Our engineering team created the first cloud-based, individual antenna and DVR that enabled you to record and watch live television on the device of your choice, all via the Internet. In less than two years, we went from drawings on a napkin to launching Aereo’s technology in more than a dozen cities across the country.
The enthusiasm we encountered was overwhelming. The sense of frustration consumers expressed reinforced our mission. We knew we had touched a nerve, had created something special, and had a built something meaningful for consumers.
But we encountered significant challenges from the incumbent media companies.

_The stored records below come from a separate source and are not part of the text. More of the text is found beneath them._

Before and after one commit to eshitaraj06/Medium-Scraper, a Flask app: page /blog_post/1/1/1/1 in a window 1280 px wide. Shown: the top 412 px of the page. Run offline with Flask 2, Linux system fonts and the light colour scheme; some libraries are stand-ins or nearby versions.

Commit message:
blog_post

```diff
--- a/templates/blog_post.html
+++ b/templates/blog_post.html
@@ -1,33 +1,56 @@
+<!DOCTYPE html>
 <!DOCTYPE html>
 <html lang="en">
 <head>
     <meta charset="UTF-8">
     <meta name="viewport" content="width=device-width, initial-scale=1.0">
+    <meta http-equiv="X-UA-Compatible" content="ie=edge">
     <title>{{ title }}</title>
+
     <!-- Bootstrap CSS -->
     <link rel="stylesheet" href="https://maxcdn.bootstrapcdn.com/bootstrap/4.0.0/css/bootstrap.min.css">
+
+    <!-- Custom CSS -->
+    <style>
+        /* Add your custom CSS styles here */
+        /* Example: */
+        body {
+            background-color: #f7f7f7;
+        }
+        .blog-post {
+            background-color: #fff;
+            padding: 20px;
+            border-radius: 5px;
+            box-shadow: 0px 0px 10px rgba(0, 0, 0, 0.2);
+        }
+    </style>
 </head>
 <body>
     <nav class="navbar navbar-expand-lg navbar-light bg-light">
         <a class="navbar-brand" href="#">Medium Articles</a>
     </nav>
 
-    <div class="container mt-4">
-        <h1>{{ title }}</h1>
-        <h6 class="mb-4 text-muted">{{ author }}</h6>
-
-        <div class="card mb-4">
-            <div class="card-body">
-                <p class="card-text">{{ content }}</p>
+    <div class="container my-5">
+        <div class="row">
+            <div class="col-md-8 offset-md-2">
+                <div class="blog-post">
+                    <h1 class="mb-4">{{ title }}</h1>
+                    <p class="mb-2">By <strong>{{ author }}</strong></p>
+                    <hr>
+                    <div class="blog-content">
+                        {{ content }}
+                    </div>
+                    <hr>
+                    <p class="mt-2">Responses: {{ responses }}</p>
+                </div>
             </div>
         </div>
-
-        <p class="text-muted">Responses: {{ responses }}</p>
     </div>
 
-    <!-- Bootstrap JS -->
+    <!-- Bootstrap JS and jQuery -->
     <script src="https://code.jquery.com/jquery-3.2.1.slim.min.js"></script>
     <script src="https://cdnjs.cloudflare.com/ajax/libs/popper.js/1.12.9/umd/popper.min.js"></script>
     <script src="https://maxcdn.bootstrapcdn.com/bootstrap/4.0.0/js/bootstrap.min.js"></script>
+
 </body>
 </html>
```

While we had significant victories in the federal district courts in New York and Boston and the Second Circuit Court of Appeals, the reversal of the Second Circuit decision in June by the U.S. Supreme Court has proven difficult to overcome. The U.S. Supreme Court decision effectively changed the laws that had governed Aereo’s technology, creating regulatory and legal uncertainty. And while our team has focused its energies on exploring every path forward available to us, without that clarity, the challenges have proven too difficult to overcome.
Accordingly, today, we filed for Chapter 11 reorganization proceedings. We also appointed Lawton Bloom of Argus to serve as Aereo’s Chief Restructuring Officer during this period.
Chapter 11 will permit Aereo to maximize the value of its business and assets without the extensive cost and distraction of defending drawn out litigation in several courts.
We have traveled a long and challenging road. We stayed true to our mission and we believe that we have played a significant part in pushing the conversation forward, helping force positive change in the industry for consumers.
We feel incredibly lucky to have had the opportunity to build something as meaningful and special as Aereo. With so many shifts and advances in technology, there has never been a more perfect time to take risks, challenge the status quo and build something special.
Thank you for all of your support. Your emails, tweets, Facebook posts and letters have meant the world to us. We are incredibly grateful to have gone on this journey together.